This is the activation energy. I am going to investigate the temperature change in the reaction between powdered zinc and copper sulphate, which is an exothermic reaction. I am going to conduct my reactions within a polystyrene cup with a lid to reduce the amount of heat lost to the surroundings during the reaction. I predict that 1. 3g of zinc (see my preliminary) should give me the highest change in temperature. As I am not using exactly 1. 3g of zinc I predict that either 1. 25g or 1. 5g of zinc will show the highest change in temperature.

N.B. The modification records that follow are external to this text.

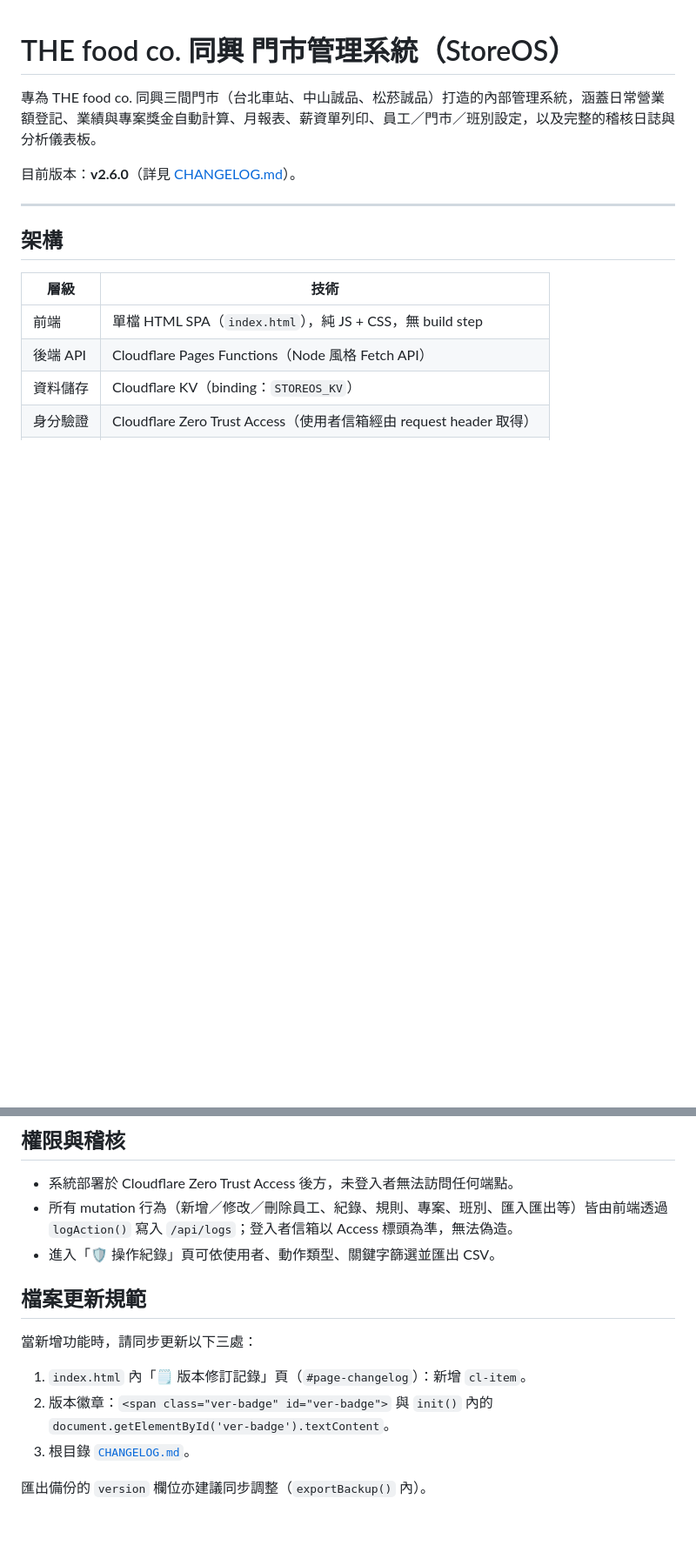
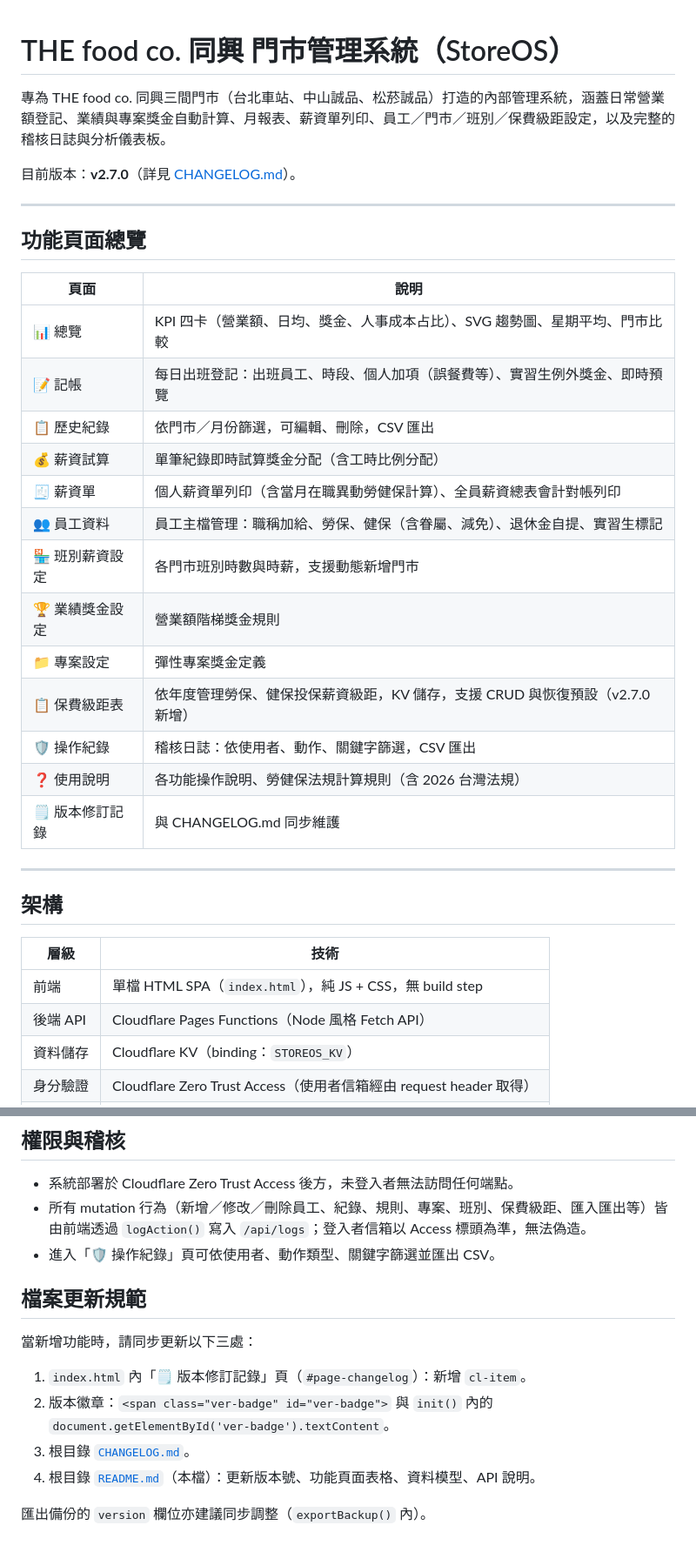
Before and after one commit to abey28/storeos, a Markdown page: README.md, 2 parts joined by grey strips. Shown at 87% size. Rendered like a GitHub page; blank space fills up the shorter version.

```diff
--- a/README.md
+++ b/README.md
@@ -1,8 +1,28 @@
 # THE food co. 同興 門市管理系統（StoreOS）
 
-專為 THE food co. 同興三間門市（台北車站、中山誠品、松菸誠品）打造的內部管理系統，涵蓋日常營業額登記、業績與專案獎金自動計算、月報表、薪資單列印、員工／門市／班別設定，以及完整的稽核日誌與分析儀表板。
+專為 THE food co. 同興三間門市（台北車站、中山誠品、松菸誠品）打造的內部管理系統，涵蓋日常營業額登記、業績與專案獎金自動計算、月報表、薪資單列印、員工／門市／班別／保費級距設定，以及完整的稽核日誌與分析儀表板。
 
-目前版本：**v2.6.0**（詳見 [CHANGELOG.md](./CHANGELOG.md)）。
+目前版本：**v2.7.0**（詳見 [CHANGELOG.md](./CHANGELOG.md)）。
+
+---
+
+## 功能頁面總覽
+
+| 頁面           | 說明                                                                                 |
+| -------------- | ------------------------------------------------------------------------------------ |
+| 📊 總覽         | KPI 四卡（營業額、日均、獎金、人事成本占比）、SVG 趨勢圖、星期平均、門市比較       |
+| 📝 記帳         | 每日出班登記：出班員工、時段、個人加項（誤餐費等）、實習生例外獎金、即時預覽       |
+| 📋 歷史紀錄     | 依門市／月份篩選，可編輯、刪除，CSV 匯出                                             |
+| 💰 薪資試算     | 單筆紀錄即時試算獎金分配（含工時比例分配）                                           |
+| 🧾 薪資單       | 個人薪資單列印（含當月在職異動勞健保計算）、全員薪資總表會計對帳列印               |
+| 👥 員工資料     | 員工主檔管理：職稱加給、勞保、健保（含眷屬、減免）、退休金自提、實習生標記         |
+| 🏪 班別薪資設定 | 各門市班別時數與時薪，支援動態新增門市                                               |
+| 🏆 業績獎金設定 | 營業額階梯獎金規則                                                                   |
+| 📁 專案設定     | 彈性專案獎金定義                                                                     |
+| 📋 保費級距表   | 依年度管理勞保、健保投保薪資級距，KV 儲存，支援 CRUD 與恢復預設（v2.7.0 新增）     |
+| 🛡️ 操作紀錄    | 稽核日誌：依使用者、動作、關鍵字篩選，CSV 匯出                                      |
+| ❓ 使用說明     | 各功能操作說明、勞健保法規計算規則（含 2026 台灣法規）                               |
+| 🗒️ 版本修訂記錄 | 與 CHANGELOG.md 同步維護                                                             |
 
 ---
 
@@ -100,7 +158,7 @@ wrangler pages dev public
 ## 權限與稽核
 
 - 系統部署於 Cloudflare Zero Trust Access 後方，未登入者無法訪問任何端點。
-- 所有 mutation 行為（新增／修改／刪除員工、紀錄、規則、專案、班別、匯入匯出等）皆由前端透過 `logAction()` 寫入 `/api/logs`；登入者信箱以 Access 標頭為準，無法偽造。
+- 所有 mutation 行為（新增／修改／刪除員工、紀錄、規則、專案、班別、保費級距、匯入匯出等）皆由前端透過 `logAction()` 寫入 `/api/logs`；登入者信箱以 Access 標頭為準，無法偽造。
 - 進入「🛡️ 操作紀錄」頁可依使用者、動作類型、關鍵字篩選並匯出 CSV。
 
 ## 檔案更新規範
@@ -110,5 +168,6 @@ wrangler pages dev public
 1. `index.html` 內「🗒️ 版本修訂記錄」頁（`#page-changelog`）：新增 `cl-item`。
 2. 版本徽章：`<span class="ver-badge" id="ver-badge">` 與 `init()` 內的 `document.getElementById('ver-badge').textContent`。
 3. 根目錄 [`CHANGELOG.md`](./CHANGELOG.md)。
+4. 根目錄 [`README.md`](./README.md)（本檔）：更新版本號、功能頁面表格、資料模型、API 說明。
 
 匯出備份的 `version` 欄位亦建議同步調整（`exportBackup()` 內）。
```
Also changed, not shown: other parts of README.md (+54 -16 lines), CHANGELOG.md (+1 -0 lines).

After this mass I predict that the change in temperature will either decrease or level off as I think that a copper layer will form on the zinc, causing it to become less reactive. During my experiment I must ensure a fair test. To do this I will keep the concentration of the copper sulphate the same, I will use the same polystyrene cup and lid in each experiment and I will time each experiment for the same period of time (1minute). I must also ensure that I use the same balance in each test as the accuracy of different balances often varies.
After completing a reaction I will wash the polystyrene cup to avoid contamination before beginning the next reaction. The variable in each experiment is the amount of powdered zinc used. I am going to repeat my experiment three times to gain a reliable average result for each amount of zinc used. Preliminary I completed a preliminary experiment to see how much copper sulphate solution I would need to use in the experiment. I wanted to use the minimum amount so not to be wasteful yet I had to ensure that the bulb of the thermometer was covered.
I completed my preliminary experiment using 1g of zinc and 40cmi?? of copper sulphate solution. In my preliminary experiment I also had to decide on an appropriate time for leaving the reaction to take place. I decided on a minute. I set up my preliminary experiment and took the temperature of the solution as I added the zinc. After a minute I took the temperature again and calculated the change in temperature. Amount of Zinc (grams) Start Temperature (i?? C)